The indices shown in Figure 2 do not show a sign of recovery to their pre-crisis level until recently, in 2008, particularly in Indonesia and Malaysia, as the MSCI index of the Thai market is still, as of end-2009, significantly below its end-1996 level.
The use of balanced panel is also common in the literature that studies firms’ performance in emerging markets during a crisis since data on bankruptcies is not always readily available, and firms could delist for a host of other reasons. Given that the purpose of our study is not a systematic empirical analysis into the determinants of firms’ performance during the crisis, a balanced panel is well suited for our analysis. We are also confident that the size and leverage effects are not tainted with a survivorship bias view their significance, the relatively small number of bankruptcies, and the other citations that we provide in support of such correlations
Note that the crisis started during the second half of 1997, hence, end-1997 values of firms’ market value will not reflect the pre-crisis levels
Comparability with earlier studies is not always possible as the measures of performance as well as that of size differ across studies.
Since the crisis started during 1997, this justifies the use of 1996 as the pre-crisis year.
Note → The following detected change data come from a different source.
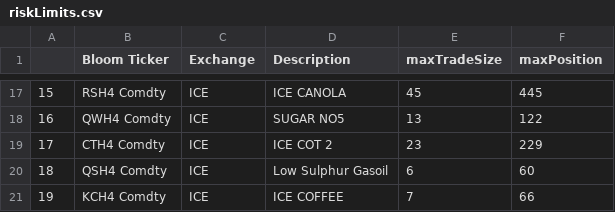
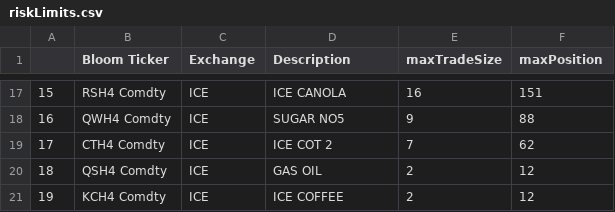
Before and after one commit to Matthew-Ramanah/csaProd, a CSV file: models/AFBI/config/riskLimits.csv, drawn as a sheet; only a part is shown, gaps mark what is left out; the diff covers the shown part only.

```diff
--- a/models/AFBI/config/riskLimits.csv
+++ b/models/AFBI/config/riskLimits.csv
@@ -17,5 +17,5 @@
-15,RSH4 Comdty,ICE,ICE CANOLA,45,445
-16,QWH4 Comdty,ICE,SUGAR NO5,13,122
-17,CTH4 Comdty,ICE,ICE COT 2,23,229
-18,QSH4 Comdty,ICE,Low Sulphur Gasoil,6,60
-19,KCH4 Comdty,ICE,ICE COFFEE,7,66
+15,RSH4 Comdty,ICE,ICE CANOLA,16,151
+16,QWH4 Comdty,ICE,SUGAR NO5,9,88
+17,CTH4 Comdty,ICE,ICE COT 2,7,62
+18,QSH4 Comdty,ICE,GAS OIL,2,12
+19,KCH4 Comdty,ICE,ICE COFFEE,2,12
```
Also changed, not shown: 33 edited cells elsewhere in this file, asaRefData.csv, 4 other files.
As for the trough, some recovery was seen in some sectors during 1999. This and the short-lived rebound in many stocks justify the use of 1998 as the trough.
Since we assume a continuum of firms, by the law of large numbers the sample will be stationary, i.e.,
See, e.g., Chen and Ritter (2000) for a discussion on issuance costs. There is a growing evidence in the finance literature that managers prefer to smooth dividends, as first shown by Litner (1956). There is a theoretical literature that rationalizes dividend smoothing, see, for example, Miller and Rock (1985), Allen, Bernardo and Welch (2000), and Guttman, Kadan and Kandel (2007).
We detrend using the lag of the productivity trend so that the variables at time t that are in firms’s information set a time t − 1 remain in this set. This choice does not affect the solution of the problem (see e.g. Aguiar and Gopinath (2007).
When the transition probability is increased from 0% to 1.5% the parameter φ is set to 6.2 to match the leverage ratio of 0.52
When a transition probability of 3.3% is used in our case, the qualitative results are unaffected, but quantitatively the model generates smaller amplifications of a given shock under the banchmark conservative parameterization.
This follows from the fact that
Since the model is solved in a non linear way through iterations over the grid, keeping the size difference to a minimum significantly shortens the computational time.
In each period in the model a fraction of small firms receive a new and better technology. This creates a positive relationship between growth opportunities and next period’s performance in a non-crisis environment.